A bill proposed in Colorado would give the go-ahead to local governments to set up so-called “safe injection sites” within their jurisdictions, with advocates saying that the facilities help prevent overdoses and save lives.
The sites, also known as “overdose prevention centers,” have been authorized in other states and cities in the United States –– but rarely without controversy.
The legislation introduced in the Colorado House of Representatives would allow “localities to set up a site where people can use previously obtained controlled substance[s] in a monitored setting,” according to local news station Denver7.

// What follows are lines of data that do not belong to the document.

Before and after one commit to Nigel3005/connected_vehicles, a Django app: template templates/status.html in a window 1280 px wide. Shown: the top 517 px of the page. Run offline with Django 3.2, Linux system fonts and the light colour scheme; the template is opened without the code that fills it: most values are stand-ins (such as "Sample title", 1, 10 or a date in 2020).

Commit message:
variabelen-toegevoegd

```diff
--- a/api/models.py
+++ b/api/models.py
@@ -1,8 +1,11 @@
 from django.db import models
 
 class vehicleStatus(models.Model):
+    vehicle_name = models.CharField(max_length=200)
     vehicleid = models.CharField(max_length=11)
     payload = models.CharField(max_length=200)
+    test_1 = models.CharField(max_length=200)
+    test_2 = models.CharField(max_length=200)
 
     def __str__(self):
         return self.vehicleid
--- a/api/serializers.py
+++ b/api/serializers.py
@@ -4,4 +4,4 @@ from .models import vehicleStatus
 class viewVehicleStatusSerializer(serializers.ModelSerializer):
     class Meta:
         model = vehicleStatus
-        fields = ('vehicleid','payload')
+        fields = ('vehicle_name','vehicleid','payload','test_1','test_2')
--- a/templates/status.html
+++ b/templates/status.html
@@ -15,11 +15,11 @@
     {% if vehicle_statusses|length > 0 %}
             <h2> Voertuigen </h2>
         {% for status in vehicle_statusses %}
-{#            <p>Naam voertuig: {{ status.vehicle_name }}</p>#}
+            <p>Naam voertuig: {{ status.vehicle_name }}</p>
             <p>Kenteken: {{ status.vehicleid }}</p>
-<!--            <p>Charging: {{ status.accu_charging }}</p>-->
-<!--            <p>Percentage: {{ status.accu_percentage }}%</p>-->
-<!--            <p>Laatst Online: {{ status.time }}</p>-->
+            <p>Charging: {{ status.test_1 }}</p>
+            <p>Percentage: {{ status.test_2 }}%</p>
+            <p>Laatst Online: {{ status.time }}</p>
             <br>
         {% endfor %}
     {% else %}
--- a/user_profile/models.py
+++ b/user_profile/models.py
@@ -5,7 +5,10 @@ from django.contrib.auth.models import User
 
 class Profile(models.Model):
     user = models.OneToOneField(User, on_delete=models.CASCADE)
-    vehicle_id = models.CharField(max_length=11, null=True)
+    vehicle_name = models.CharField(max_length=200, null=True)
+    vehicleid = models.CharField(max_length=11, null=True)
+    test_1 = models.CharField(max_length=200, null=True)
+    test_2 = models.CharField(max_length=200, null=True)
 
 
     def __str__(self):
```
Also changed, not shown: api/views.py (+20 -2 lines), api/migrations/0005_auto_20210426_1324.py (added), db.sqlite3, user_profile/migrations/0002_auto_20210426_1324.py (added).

The Associated Press reported that Democratic lawmakers there “pushed the controversial bill forward in committee Wednesday,” but while the party controls the state General Assembly, “the measure faces steep odds amid broad backlash from police, Republicans, and lingering questions about whether the sites are even legal in the United States.”
A year ago, the U.S. Department of Justice told the Associated Press that it was “evaluating” the sites and in discussion with regulators about implementing “appropriate guardrails.”
“It does not supply drugs by any means. And it also doesn’t force any local government in a city to establish one of these sites in their communities,” said Colorado state House Rep. Jenny Willford, a Democrat, as quoted by Denver7.
In late 2021, New York City opened the nation’s first overdose prevention center, which came a year after the city suffered from more than 2,000 drug overdose deaths, the highest number in two decades.
The city, citing a report from its Health Department, estimated that the overdose prevention centers could prevent as many as 130 deaths per year.
“New York City has led the nation’s battle against COVID-19, and the fight to keep our community safe doesn’t stop there. After exhaustive study, we know the right path forward to protect the most vulnerable people in our city. And we will not hesitate to take it,” said Bill de Blasio, then the mayor of New York City. “Overdose Prevention Centers are a safe and effective way to address the opioid crisis. I’m proud to show cities in this country that after decades of failure, a smarter approach is possible.”
A study released last year found that NYC’s overdose prevention centers have done their job.
“Between November 30, 2021, and January 31, 2022, 613 individuals used OPC services 5975 times across 2 sites,” read the study, which was conducted by the NYC Health Department.
“During the first 2 months of OPC operation, trained staff responded 125 times to mitigate overdose risk. In response to opioid-involved symptoms of overdose, naloxone was administered 19 times and oxygen 35 times, while respiration or blood oxygen levels were monitored 26 times. In response to stimulant-involved symptoms of overdose (also known as overamping), staff intervened 45 times to provide hydration, cooling, and de-escalation as needed. Emergency medical services responded 5 times, and participants were transported to emergency departments 3 times. No fatal overdoses occurred in OPCs or among individuals transported to hospitals,” the study continued. “More than half of individuals using OPC services (52.5%) received additional support during their visit. This included, but was not limited to naloxone distribution, counseling, hepatitis C testing, medical care, and holistic services (eg, auricular acupuncture).”
It remains to be seen whether the facilities get approved in Colorado, where some Republicans have already expressed wariness.
“You’re basically sending a message that, ‘Hey, it’s OK to do this,’” said GOP state House Rep. Gabe Evans, as quoted by the Associated Press.